Six weeks after first announcing it had been “saved”, Leichhardt Council has signed off on a plan to sell the Italian Forum Cultural Centre to Co. As. It., an Italian community organisation, in a move that appears to defy the recommendation of the administrators, SV Partners.
Under the $2.2 million deal, all creditors would be paid out immediately except the council, which will take a deferred payment. The sale, if accepted by the administrators, will place the current tenant – the Actors Centre Australia – into uncertainty, because they have been unable to reach an agreement with Co. As. It. regarding a long-term lease.
In an interview, Leichhardt Mayor Darcy Byrne said it was the right decision because it will put the facility in not-for-profit hands.
“It’s important to note that we [council] do not own or control this site, but as a substantial creditor, we tried to act responsibly to recoup our debt and to prevent the cultural centre being privatised,” he said.
“Council is willing to delay repayment of the debts we are owed in order to ensure that this remains a cultural centre for the benefit of the public, not a nightclub for a privately-owned business.”
Novati Constructions, which helped build the centre, made a higher offer which was preferred by the administrator, SV Partners. But Mr Byrne said SV Partners had “made it clear…that they would not object to a sale that involved all creditors being paid out”.
Stephen Hathway, SV Partners executive director, described the saga to date as “an Italian stand-off”. He legally retains the right to sell the IFL’s assets to the highest bidder, but said he won’t exercise that right at this stage.
“I haven’t got one contract in front of me that I can sign at the moment,” Mr Hathway said on Tuesday, before council’s resolution. “I can’t force something until I’ve got something to force.”
Mr Byrne said he hoped Co. As. It. and the Actors Centre can reach an agreement but that ultimately it was a matter for them. Rent and use of the facility’s limited space are understood to be the two stumbling blocks in their negotiations.
In a statement, Co. As. It. acknowledged they would now conduct renewed discussions with the ACA, along with “other notable arts organisations”.
“Our business plan is based on making the Italian Cultural Centre a hive of activity, drawing visitors and patrons for the local area as well as wider Sydney,” Co. As. It. president Lorenzo Fazzini said.
“We will not be able to do this on our own but with the right partner we will be able to stimulate both the cultural and economic life of the Norton Street precinct”.
Mr Fazzini recognised the needs of Co. As. It. and a performing arts organisation as “disparate but not mutually exclusive”. But with regard to an offer made by the ACA, he said: “We could not proceed with an arrangement that is not financially sound.”
In a letter to councillors sent the day before Tuesday’s resolution, ACA president Dean Carey described that offer as “commercially viable, sustainable and generous”. He said Co. As. It. “wanted double what we were offering, a sum which no arts organisation could afford to pay”.

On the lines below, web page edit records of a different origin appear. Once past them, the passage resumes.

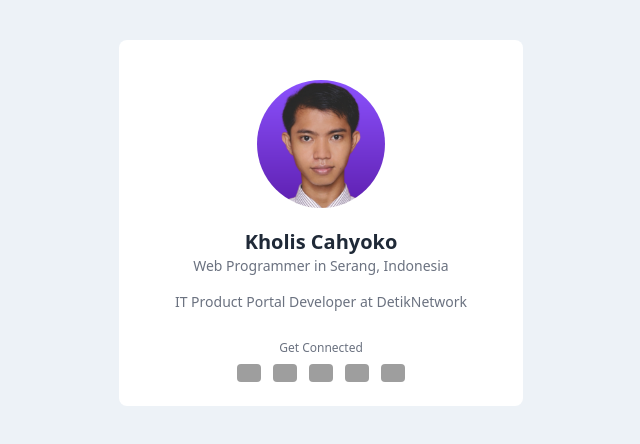
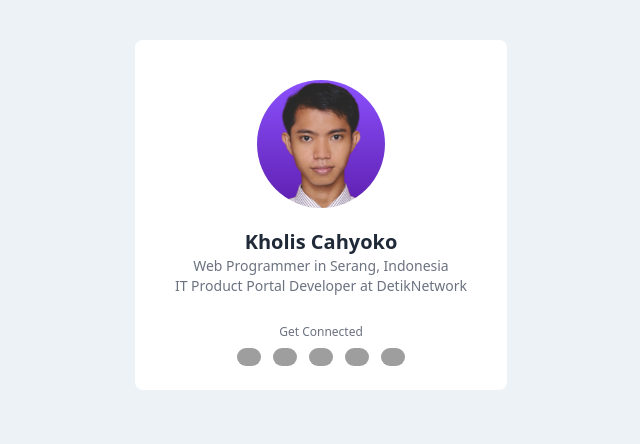
Before and after one commit to kholiscahyoko/tailwindcss-profile-landing-page, a website: page index.html in a window 1280 px wide. Shown: the whole page, without its empty margins (319-959 px from the left). Drawn offline with Linux system fonts and the light colour scheme; grey boxes are pictures that could not be loaded.

Commit message:
update social icons and package script

```diff
--- a/index.html
+++ b/index.html
@@ -14,7 +14,7 @@
                 <img src="public/img/pas 1x1.png" alt="Kholis Cahyoko" class="rounded-full w-32">
                 <h1 class="text-gray-800 font-semibold text-xl mt-5">Kholis Cahyoko</h1>
                 <h1 class="text-gray-500 text-sm">Web Programmer in Serang, Indonesia</h1>
-                <h1 class="text-gray-500 text-sm p-4">
+                <h1 class="text-gray-500 text-sm pb-4">
                     IT Product Portal Developer at <a href="https://www.detik.com">DetikNetwork</a>
                 </h1>
             </div>
--- a/index.js
+++ b/index.js
@@ -4,32 +4,32 @@ customScript = {
         'facebook' : {
             "name" : "Facebook",
             "url" : "https://www.facebook.com/vikingcurvasud",
-            "src" : "https://www.iconsdb.com/icons/preview/gray/facebook-xxl.png",
-            'class' : "w-6 rounded mr-3"
+            "src" : "https://www.iconsdb.com/icons/preview/gray/facebook-6-xxl.png",
+            'class' : "w-6 rounded-full mr-3"
         },
         'twitter' : {
             "name" : "Twitter",
             "url" : "https://www.twitter.com/chaobianconerri",
-            "src" : "https://www.iconsdb.com/icons/preview/gray/twitter-xxl.png",
-            'class' : "w-6 rounded mr-3"
+            "src" : "https://www.iconsdb.com/icons/preview/gray/twitter-3-xxl.png",
+            'class' : "w-6 rounded-full mr-3"
         },
         'instagram' : {
             "name" : "Instagram",
             "url" : "https://www.instagram.com/kholis.cahyoko",
             "src" : "https://www.iconsdb.com/icons/preview/gray/instagram-6-xxl.png",
-            'class' : "w-6 rounded mr-3"
+            'class' : "w-6 rounded-full mr-3"
         },
         'linkedin' : {
             "name" : "LinkedIn",
             "url" : "https://www.linkedin.com/in/kholis-cahyoko-2455541a0",
             "src" : "https://www.iconsdb.com/icons/preview/gray/linkedin-6-xxl.png",
-            'class' : "w-6 rounded mr-3"
+            'class' : "w-6 rounded-full mr-3"
         },
         'github' : {
             "name" : "Github",
             "url" : "https://github.com/kholiscahyoko",
-            "src" : "https://www.iconsdb.com/icons/preview/gray/github-6-xxl.png",
-            'class' : "w-6 rounded"
+            "src" : "https://www.iconsdb.com/icons/preview/gray/github-8-xxl.png",
+            'class' : "w-6 rounded-full"
         },
     },
 
--- a/package.json
+++ b/package.json
@@ -5,7 +5,7 @@
   "main": "index.js",
   "scripts": {
     "test": "echo \"Error: no test specified\" && exit 1",
-    "dev": "tailwindcss -i ./src/css/style.css -o ./public/css/tailwind.css --watch"
+    "dev": "tailwindcss -i ./src/css/style.css -o ./public/css/tailwind.css"
   },
   "repository": {
     "type": "git",
```
Also changed, not shown: public/css/tailwind.css.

Mr Carey’s letter said Co. As. It.’s business plan was an unknown entity, and accused Leichhardt Council of a lack of transparency around its decision-making.
“Why are they relying on a document that Co. As. It. has put together and why is nobody down here [at the Forum]?” he asked.
“I’ve had one person from council visit me on site, I’ve had one phone call from councillors, and one email returned.”
As this edition went to print, Mr Carey told the Inner West Independent the ACA will now commence legal action against Leichhardt Council.